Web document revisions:

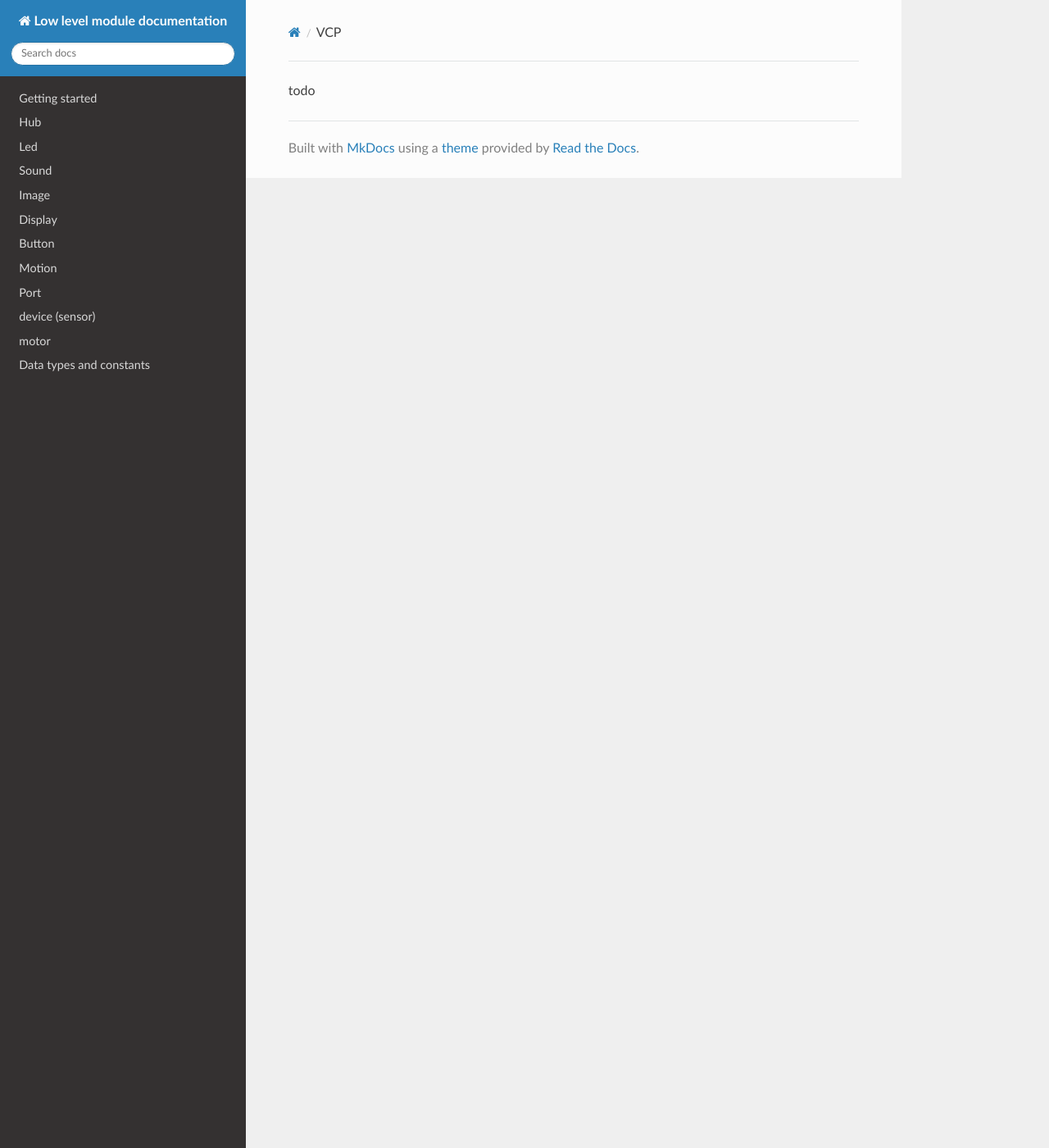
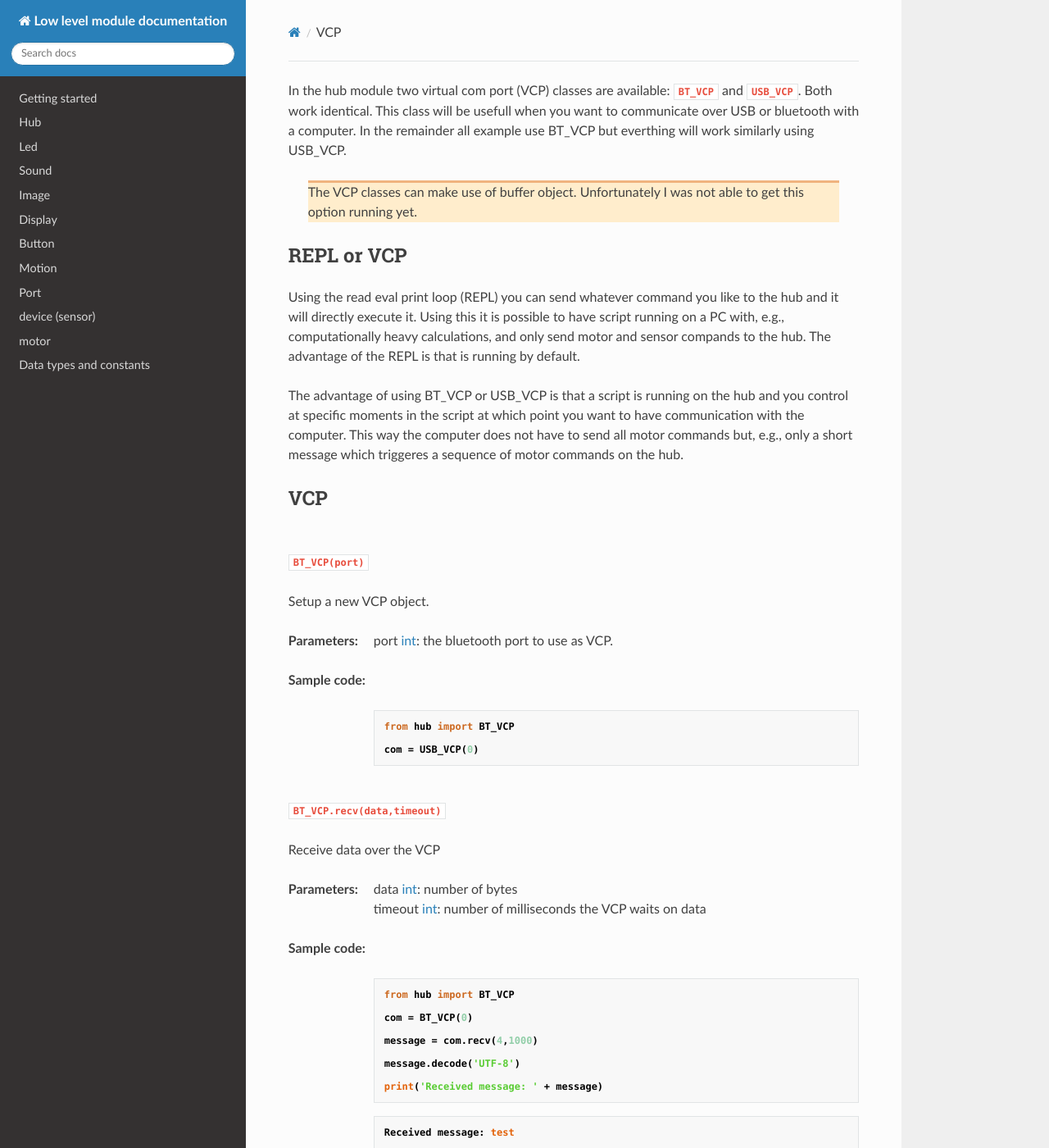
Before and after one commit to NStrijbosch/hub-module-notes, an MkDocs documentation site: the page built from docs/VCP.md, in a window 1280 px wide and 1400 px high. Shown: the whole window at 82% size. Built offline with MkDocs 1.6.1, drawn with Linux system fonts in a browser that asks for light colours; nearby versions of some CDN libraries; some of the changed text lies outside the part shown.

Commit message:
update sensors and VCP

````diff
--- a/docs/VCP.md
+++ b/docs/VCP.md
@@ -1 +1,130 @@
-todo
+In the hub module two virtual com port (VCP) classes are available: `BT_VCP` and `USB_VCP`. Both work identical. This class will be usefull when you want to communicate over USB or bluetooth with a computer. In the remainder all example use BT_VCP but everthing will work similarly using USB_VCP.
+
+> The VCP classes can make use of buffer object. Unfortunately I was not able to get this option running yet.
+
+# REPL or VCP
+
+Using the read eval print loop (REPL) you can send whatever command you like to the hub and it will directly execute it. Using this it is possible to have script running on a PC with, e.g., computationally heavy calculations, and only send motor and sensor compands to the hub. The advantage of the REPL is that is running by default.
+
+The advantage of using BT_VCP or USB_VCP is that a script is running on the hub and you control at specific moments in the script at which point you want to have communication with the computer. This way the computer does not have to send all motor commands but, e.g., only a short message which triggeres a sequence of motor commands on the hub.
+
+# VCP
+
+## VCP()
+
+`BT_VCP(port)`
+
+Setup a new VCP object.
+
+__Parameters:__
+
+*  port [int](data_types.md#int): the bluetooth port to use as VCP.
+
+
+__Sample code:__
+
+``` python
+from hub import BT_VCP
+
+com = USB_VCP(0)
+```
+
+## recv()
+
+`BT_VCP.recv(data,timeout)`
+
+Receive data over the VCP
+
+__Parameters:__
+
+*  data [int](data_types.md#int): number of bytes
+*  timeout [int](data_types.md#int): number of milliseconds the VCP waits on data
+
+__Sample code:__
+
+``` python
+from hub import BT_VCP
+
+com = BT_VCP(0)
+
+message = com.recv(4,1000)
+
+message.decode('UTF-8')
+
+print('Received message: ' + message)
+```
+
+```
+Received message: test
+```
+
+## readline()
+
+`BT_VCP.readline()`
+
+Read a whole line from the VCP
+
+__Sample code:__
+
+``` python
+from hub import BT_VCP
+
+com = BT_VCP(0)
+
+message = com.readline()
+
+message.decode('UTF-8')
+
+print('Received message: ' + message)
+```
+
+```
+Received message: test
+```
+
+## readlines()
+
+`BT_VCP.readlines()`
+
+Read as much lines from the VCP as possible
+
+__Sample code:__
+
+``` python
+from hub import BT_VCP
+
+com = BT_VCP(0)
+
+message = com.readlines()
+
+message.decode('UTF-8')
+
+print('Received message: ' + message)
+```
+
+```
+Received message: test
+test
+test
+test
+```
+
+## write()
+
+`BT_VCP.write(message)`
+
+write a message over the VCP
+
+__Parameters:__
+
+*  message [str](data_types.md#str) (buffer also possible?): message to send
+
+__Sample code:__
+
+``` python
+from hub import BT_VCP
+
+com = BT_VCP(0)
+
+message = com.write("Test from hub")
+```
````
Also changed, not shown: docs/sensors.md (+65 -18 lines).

> **WORK REQUEST**:
Copy out each line of the data that holds the string "module".

> **OUTPUT FOR THIS EXERCISE**:
Before and after one commit to NStrijbosch/hub-module-notes, an MkDocs documentation site: the page built from docs/VCP.md, in a window 1280 px wide and 1400 px high. Shown: the whole window at 82% size. Built offline with MkDocs 1.6.1, drawn with Linux system fonts in a browser that asks for light colours; nearby versions of some CDN libraries; some of the changed text lies outside the part shown.
+In the hub module two virtual com port (VCP) classes are available: `BT_VCP` and `USB_VCP`. Both work identical. This class will be usefull when you want to communicate over USB or bluetooth with a computer. In the remainder all example use BT_VCP but everthing will work similarly using USB_VCP.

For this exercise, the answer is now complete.